Gather the lines below that include the string "Initial", copying each in full.

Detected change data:
Content starts
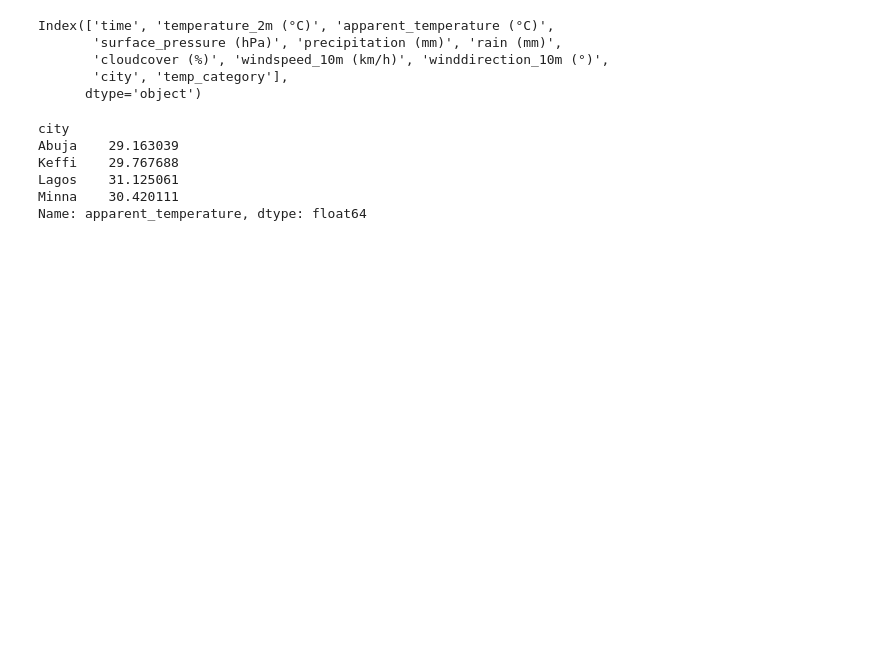
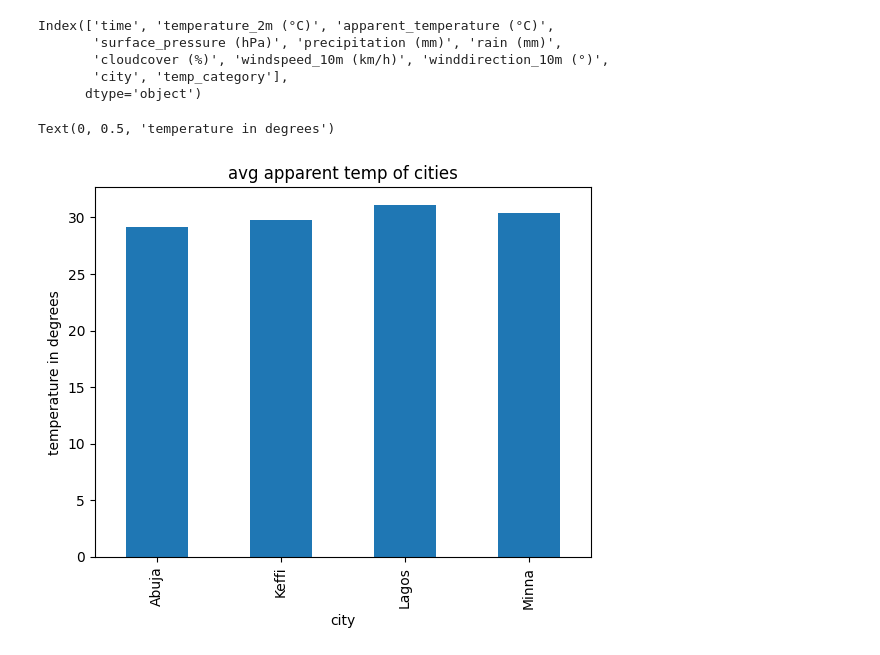
Before and after one commit to bakasheddy/Wheather_wiz, a Jupyter notebook: analysis.ipynb, the cells around one changed output. Drawn from its saved outputs; the diff is of its cells as text; code cells hidden in the pictures; blank space fills up the shorter version.

```diff
--- a/analysis.ipynb
+++ b/analysis.ipynb
@@ -93,12 +93,11 @@ cols = {
 }
 df.rename(columns=cols, inplace=True)
 # %%
-df.groupby('city').apparent_temperature.mean()
+t = df.groupby('city').apparent_temperature.mean()
+t.plot(kind='bar')
+plt.title('avg apparent temp of cities')
+plt.ylabel('temperature in degrees')
 # %% [output]
-city
-Abuja    29.163039
-Keffi    29.767688
-Lagos    31.125061
-Minna    30.420111
-Name: apparent_temperature, dtype: float64
+Text(0, 0.5, 'temperature in degrees')
+[figure, added]
 # %%
```
Also changed, not shown: parts of 5 cells of this notebook.
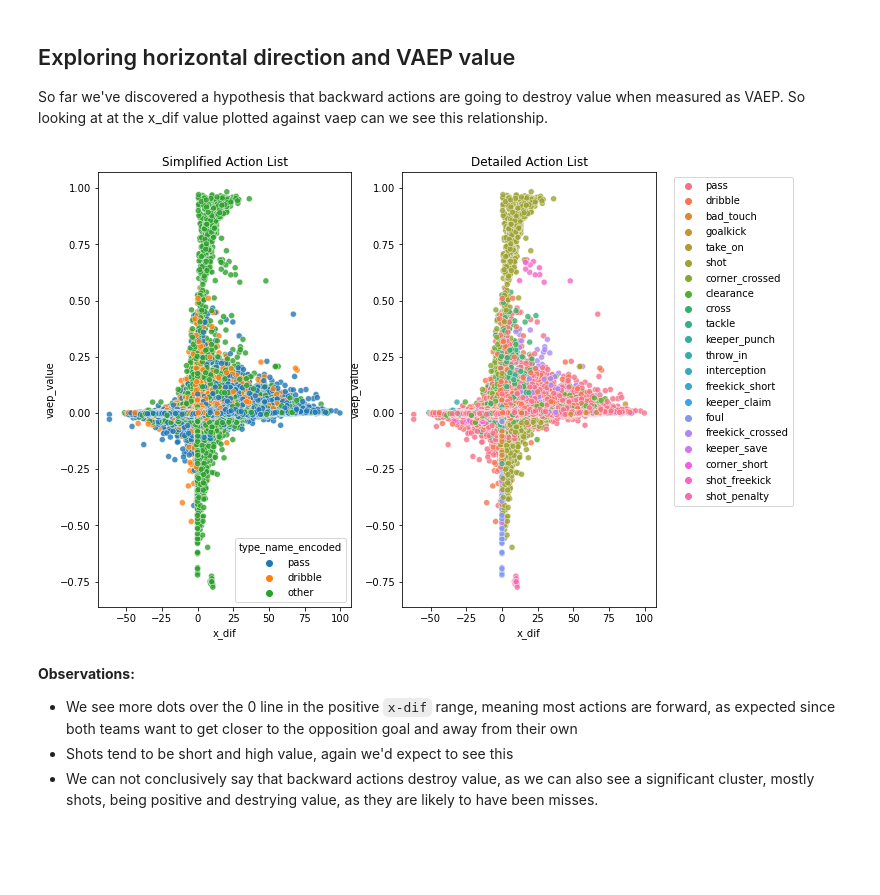
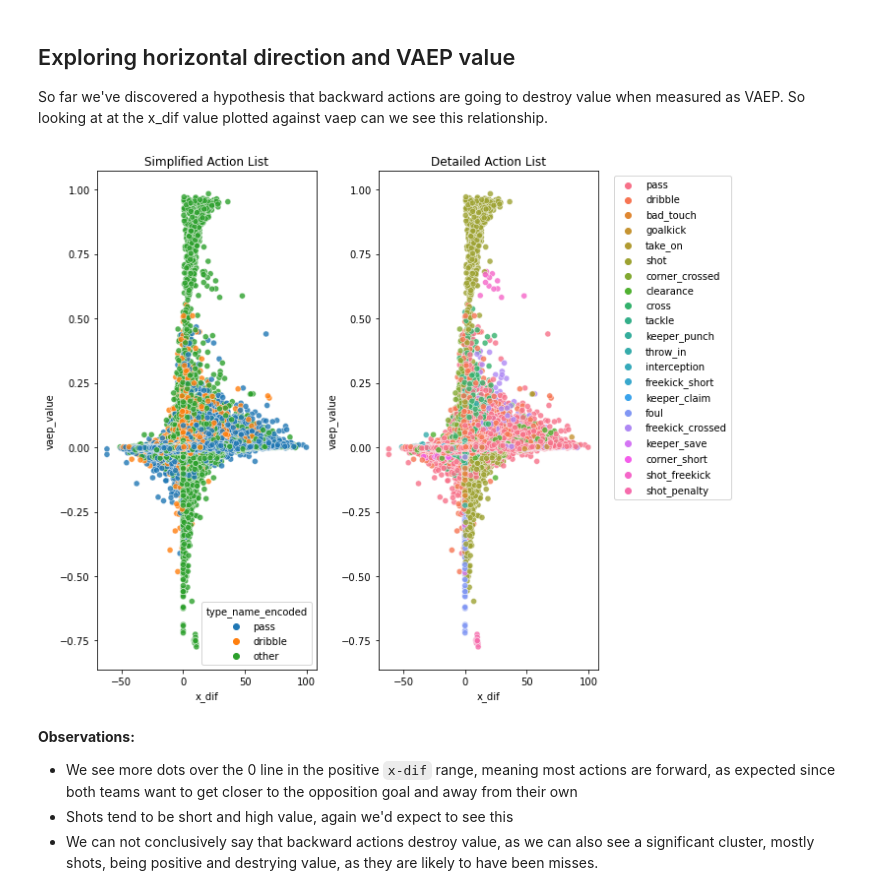
Before and after one commit to alexmihalache/Football-Analytics-Capstone---BrainStation-Final-Project, a Jupyter notebook: 3 - Initial Analysis.ipynb, the cells around one changed output. Cells and saved outputs as stored; diff of their text form; code cells hidden in the pictures; blank space fills up the shorter version.

```diff
--- a/3 - Initial Analysis.ipynb
+++ b/3 - Initial Analysis.ipynb
@@ -149,15 +149,16 @@ So far we've discovered a hypothesis that backward actions are going to destroy
 # %%
 plt.subplots(1,2, figsize=(10,8))
 plt.subplot(1,2,1)
 sns.scatterplot(data=vaep, x='x_dif', y='vaep_value', hue='type_name_encoded', alpha=0.8)
 plt.title('Simplified Action List')
 plt.subplot(1,2,2)
 sns.scatterplot(data=vaep, x='x_dif', y='vaep_value', hue='type_name', alpha=0.8)
 plt.legend(bbox_to_anchor=(1.05, 1.0), loc='upper left')
 plt.title('Detailed Action List')
+plt.tight_layout()
 plt.show()
 # %% [output]
-[figure, old version]
+[figure, new version]
 # %% [markdown]
 **Observations:**
 
```
Also changed, not shown: 3 other files.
Content ends
Exercise solution ::
Before and after one commit to alexmihalache/Football-Analytics-Capstone---BrainStation-Final-Project, a Jupyter notebook: 3 - Initial Analysis.ipynb, the cells around one changed output. Cells and saved outputs as stored; diff of their text form; code cells hidden in the pictures; blank space fills up the shorter version.
--- a/3 - Initial Analysis.ipynb
+++ b/3 - Initial Analysis.ipynb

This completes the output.